*** Opening of DATA FOR THIS TASK ***

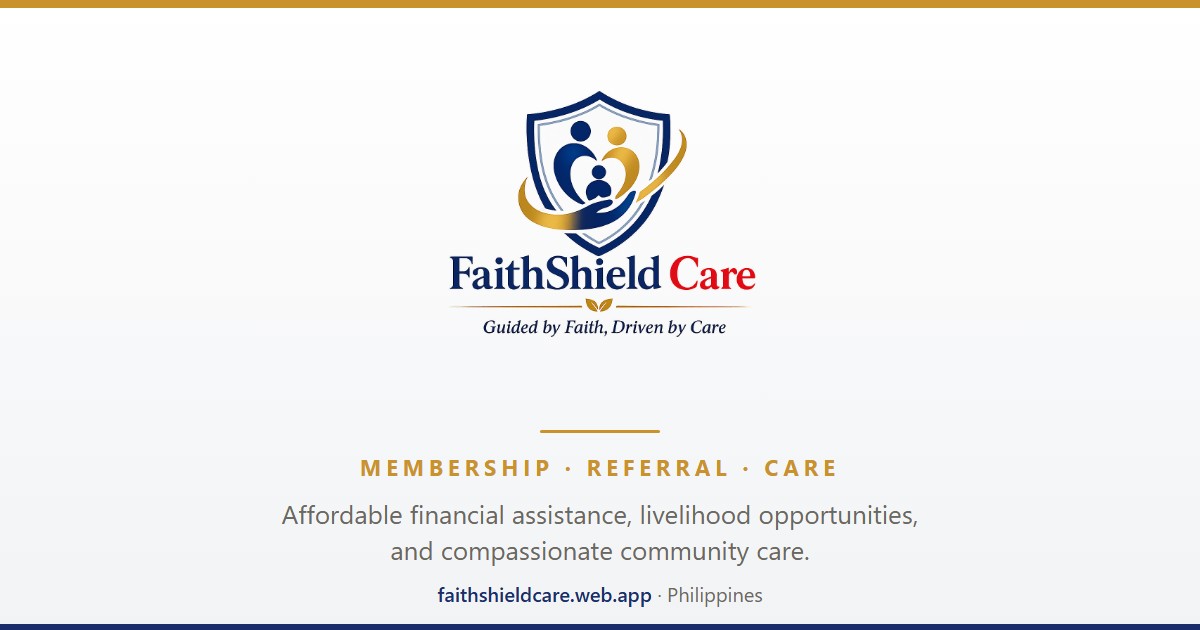
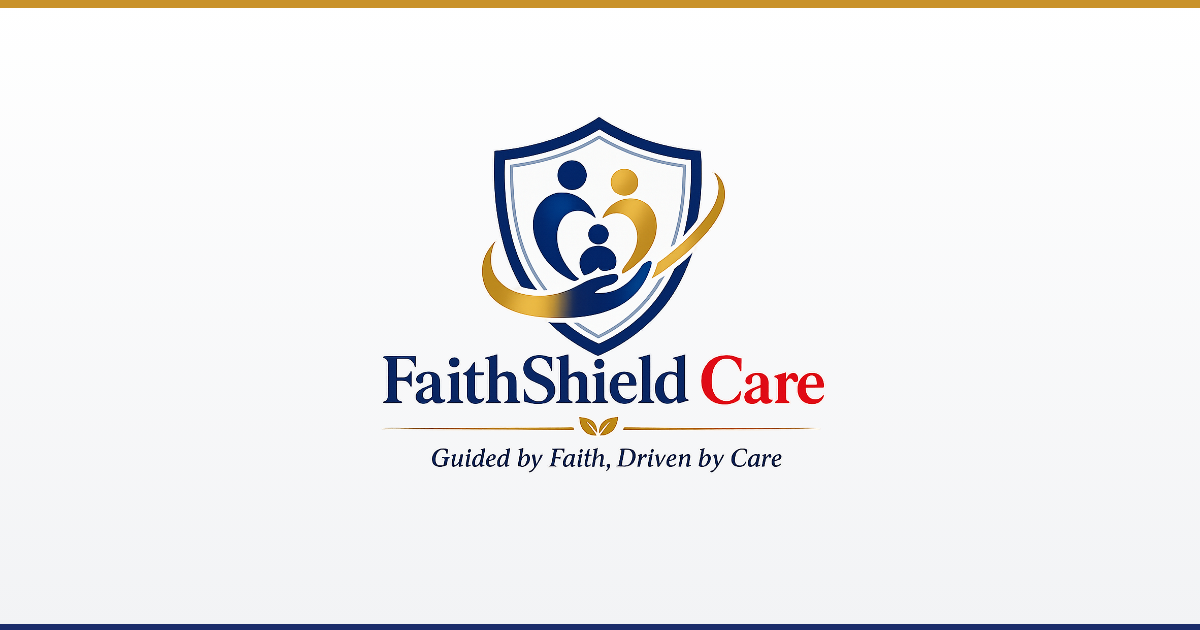
feat: update Open Graph title and image for improved branding

Changed region(s): [[0.2775, 0.1508, 0.7092, 0.754], [0.2158, 0.7841, 0.7708, 0.9048], [0.37, 0.9349, 0.6475, 0.9651]]

diff --git a/index.html b/index.html
@@ -5,7 +5,7 @@
         <link rel="icon" type="image/svg+xml" href="/favicon.svg" />
         <meta name="viewport" content="width=device-width, initial-scale=1.0" />
 
-        <title>Faith Shield Care</title>
+        <title>Faith Shield Care — Guided by Faith, Driven by Care</title>
         <meta
             name="description"
             content="Faith Shield Care is a community-based membership program providing affordable financial assistance, livelihood opportunities, and compassionate care — guided by faith and driven by compassion."
@@ -16,7 +16,7 @@
         <!-- Open Graph protocol (Facebook, LinkedIn, Messenger, etc.) -->
         <!-- The 4 required properties per ogp.me: og:title, og:type, og:image, og:url -->
         <!-- NOTE: update the absolute domain below once the production domain is final. -->
-        <meta property="og:title" content="Faith Shield Care" />
+        <meta property="og:title" content="Faith Shield Care — Guided by Faith, Driven by Care" />
         <meta property="og:type" content="website" />
         <meta property="og:url" content="https://faithshieldcare.web.app/" />
         <meta property="og:image" content="https://faithshieldcare.web.app/og-image.png" />
@@ -24,7 +24,7 @@
         <meta property="og:image:type" content="image/png" />
         <meta property="og:image:width" content="1200" />
         <meta property="og:image:height" content="630" />
-        <meta property="og:image:alt" content="Faith Shield Care" />
+        <meta property="og:image:alt" content="Faith Shield Care — Guided by Faith, Driven by Care" />
         <meta property="og:site_name" content="Faith Shield Care" />
         <meta property="og:locale" content="en_PH" />
         <meta
@@ -34,13 +34,13 @@
 
         <!-- Twitter / X -->
         <meta name="twitter:card" content="summary_large_image" />
-        <meta name="twitter:title" content="Faith Shield Care" />
+        <meta name="twitter:title" content="Faith Shield Care — Guided by Faith, Driven by Care" />
         <meta
             name="twitter:description"
             content="A community-based membership program providing affordable financial assistance, livelihood opportunities, and compassionate care."
         />
         <meta name="twitter:image" content="https://faithshieldcare.web.app/og-image.png" />
-        <meta name="twitter:image:alt" content="Faith Shield Care" />
+        <meta name="twitter:image:alt" content="Faith Shield Care — Guided by Faith, Driven by Care" />
 
         <!-- Structured data for Google Search (rich results) -->
         <script type="application/ld+json">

*** Close of DATA FOR THIS TASK ***

Return, without any change, only the lines from the one containing "<!-- Twitter / X -->" through the last line of the entries above.

**WRITTEN ANSWER**
         <!-- Twitter / X -->
         <meta name="twitter:card" content="summary_large_image" />
-        <meta name="twitter:title" content="Faith Shield Care" />
+        <meta name="twitter:title" content="Faith Shield Care — Guided by Faith, Driven by Care" />
         <meta
             name="twitter:description"
             content="A community-based membership program providing affordable financial assistance, livelihood opportunities, and compassionate care."
         />
         <meta name="twitter:image" content="https://faithshieldcare.web.app/og-image.png" />
-        <meta name="twitter:image:alt" content="Faith Shield Care" />
+        <meta name="twitter:image:alt" content="Faith Shield Care — Guided by Faith, Driven by Care" />
 
         <!-- Structured data for Google Search (rich results) -->
         <script type="application/ld+json">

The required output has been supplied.